I’m no legal expert, but I can immediately see two major errors in those 20 words – ‘assests’ and ‘8 year’s experience’ – and I would have to query whether it should in fact be ‘protection’ in the bold red heading, rather than the plural ‘protections’. The final nail in the coffin for me is the fact that the web address the solicitor gives is incorrect: the real address has hyphens between the three words, yet if you type in the one printed in the advert, you get

This web page is not available

in a lovely clear font in the middle of your browser window.

If I asked this man to write me a will, would he even spell my name right?

As for the big guys, well…

This classic video from ‘Weird Al’ Yankovic, Word Crimes, makes a really good argument for employing a proofreader (although his inappropriate usage of the word ‘spastic’ really rankles) in a much funnier way than I ever could, but at 3:20 the following appears on the screen:

Weird Al Word Crimes ERROR

Have you spotted it yet? No?

Try the bottom right-hand corner of the screen.

Learn your ABC’s, doofus

As the indispensable reference work New Hart’s Rules (Oxford University Press, 2005) puts it,

[t]he apostrophe is not necessary in forming the plural of names, abbreviations, and other words not used as nouns.

The only case it is acceptable – and this isn’t one of those cases – is

when clarity calls for it, for example when letters or symbols are referred to as objects:

dot the i’s and cross the t’s.

‘Weird Al’, you’ve undermined your own argument.

In some cases – such as the police car pictured above – it would just take a second pair of eyes to check before the request goes to the signage company. In others, it wouldn’t do any harm to track down a proofreader and ask them about their rates. Whether you’re putting together a small advert in your local paper, a leaflet, brochure, annual report or even self-publishing a novel, spending a relatively small amount extra could really make a big difference to how your business is perceived.

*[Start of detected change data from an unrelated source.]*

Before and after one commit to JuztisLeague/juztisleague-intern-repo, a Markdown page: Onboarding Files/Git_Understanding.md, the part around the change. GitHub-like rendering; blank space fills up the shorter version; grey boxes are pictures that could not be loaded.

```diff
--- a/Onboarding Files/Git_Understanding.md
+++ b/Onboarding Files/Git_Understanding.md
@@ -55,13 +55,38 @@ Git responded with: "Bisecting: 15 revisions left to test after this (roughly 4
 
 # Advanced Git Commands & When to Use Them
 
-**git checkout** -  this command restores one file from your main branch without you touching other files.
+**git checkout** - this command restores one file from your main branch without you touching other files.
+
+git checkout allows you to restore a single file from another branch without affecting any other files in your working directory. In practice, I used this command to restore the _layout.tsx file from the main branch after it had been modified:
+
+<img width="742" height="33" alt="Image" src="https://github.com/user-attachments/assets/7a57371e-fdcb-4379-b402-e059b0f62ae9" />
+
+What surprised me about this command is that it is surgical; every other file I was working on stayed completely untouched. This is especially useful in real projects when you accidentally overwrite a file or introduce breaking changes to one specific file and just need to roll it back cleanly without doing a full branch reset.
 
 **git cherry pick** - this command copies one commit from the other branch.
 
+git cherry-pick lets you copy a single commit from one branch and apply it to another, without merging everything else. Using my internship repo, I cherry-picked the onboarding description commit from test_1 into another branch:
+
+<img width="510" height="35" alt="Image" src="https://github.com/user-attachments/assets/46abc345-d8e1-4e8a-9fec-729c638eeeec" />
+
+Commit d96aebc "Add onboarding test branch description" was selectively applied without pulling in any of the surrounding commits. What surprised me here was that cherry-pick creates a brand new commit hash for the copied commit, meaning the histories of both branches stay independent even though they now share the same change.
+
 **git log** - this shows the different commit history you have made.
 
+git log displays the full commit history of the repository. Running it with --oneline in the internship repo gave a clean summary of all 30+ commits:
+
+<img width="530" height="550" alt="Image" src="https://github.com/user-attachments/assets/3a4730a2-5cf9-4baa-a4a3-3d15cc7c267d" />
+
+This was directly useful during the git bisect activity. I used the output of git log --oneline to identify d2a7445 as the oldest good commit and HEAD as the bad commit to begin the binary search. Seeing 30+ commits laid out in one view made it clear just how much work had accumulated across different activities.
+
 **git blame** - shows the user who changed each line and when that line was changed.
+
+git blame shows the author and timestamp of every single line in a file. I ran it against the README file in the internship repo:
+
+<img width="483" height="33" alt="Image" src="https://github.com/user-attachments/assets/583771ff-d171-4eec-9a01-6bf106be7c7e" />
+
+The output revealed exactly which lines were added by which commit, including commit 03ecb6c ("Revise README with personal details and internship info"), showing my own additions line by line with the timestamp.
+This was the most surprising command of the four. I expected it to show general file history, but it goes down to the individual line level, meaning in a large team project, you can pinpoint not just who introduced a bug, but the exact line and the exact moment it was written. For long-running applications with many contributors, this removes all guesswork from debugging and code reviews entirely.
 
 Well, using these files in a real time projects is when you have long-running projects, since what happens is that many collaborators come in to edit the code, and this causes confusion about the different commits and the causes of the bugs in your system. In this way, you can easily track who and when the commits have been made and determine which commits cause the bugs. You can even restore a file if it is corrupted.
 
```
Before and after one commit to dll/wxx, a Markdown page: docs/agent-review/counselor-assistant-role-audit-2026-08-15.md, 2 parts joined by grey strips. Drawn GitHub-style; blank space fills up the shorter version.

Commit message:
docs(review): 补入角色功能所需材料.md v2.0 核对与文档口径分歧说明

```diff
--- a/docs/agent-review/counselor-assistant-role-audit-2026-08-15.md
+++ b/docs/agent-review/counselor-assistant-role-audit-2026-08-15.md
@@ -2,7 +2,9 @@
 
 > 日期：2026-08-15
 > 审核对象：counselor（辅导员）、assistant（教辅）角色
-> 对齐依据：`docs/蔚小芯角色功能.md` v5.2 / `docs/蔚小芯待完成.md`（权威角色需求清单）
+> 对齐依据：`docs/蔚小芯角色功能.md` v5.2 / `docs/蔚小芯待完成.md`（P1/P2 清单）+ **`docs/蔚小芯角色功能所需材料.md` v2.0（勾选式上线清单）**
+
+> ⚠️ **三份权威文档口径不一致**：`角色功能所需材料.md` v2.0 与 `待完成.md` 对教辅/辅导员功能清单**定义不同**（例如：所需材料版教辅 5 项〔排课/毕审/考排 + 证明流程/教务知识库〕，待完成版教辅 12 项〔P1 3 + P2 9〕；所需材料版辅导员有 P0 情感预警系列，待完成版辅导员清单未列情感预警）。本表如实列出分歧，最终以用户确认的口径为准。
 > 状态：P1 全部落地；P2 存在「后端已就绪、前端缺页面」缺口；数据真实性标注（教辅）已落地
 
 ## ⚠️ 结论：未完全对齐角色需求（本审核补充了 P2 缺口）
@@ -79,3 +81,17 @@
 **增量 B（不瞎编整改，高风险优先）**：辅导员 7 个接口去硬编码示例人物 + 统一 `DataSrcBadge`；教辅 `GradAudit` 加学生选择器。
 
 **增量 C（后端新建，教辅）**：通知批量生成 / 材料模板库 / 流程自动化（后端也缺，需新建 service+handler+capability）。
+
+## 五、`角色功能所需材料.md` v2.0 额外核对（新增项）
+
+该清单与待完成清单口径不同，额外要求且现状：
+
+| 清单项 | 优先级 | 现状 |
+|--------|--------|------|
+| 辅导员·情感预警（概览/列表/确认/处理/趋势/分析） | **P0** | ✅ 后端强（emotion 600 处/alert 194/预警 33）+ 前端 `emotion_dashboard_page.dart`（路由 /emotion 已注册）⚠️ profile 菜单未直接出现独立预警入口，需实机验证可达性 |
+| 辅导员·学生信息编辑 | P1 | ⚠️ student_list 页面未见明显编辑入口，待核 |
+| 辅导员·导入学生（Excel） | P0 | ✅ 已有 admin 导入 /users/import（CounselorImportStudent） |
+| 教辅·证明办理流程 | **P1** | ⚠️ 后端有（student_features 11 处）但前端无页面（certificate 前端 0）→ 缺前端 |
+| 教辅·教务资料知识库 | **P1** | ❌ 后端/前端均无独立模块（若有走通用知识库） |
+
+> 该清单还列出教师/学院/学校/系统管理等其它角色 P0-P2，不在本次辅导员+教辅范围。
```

Sarah

P.S. My rates are very reasonable, and no job is too small!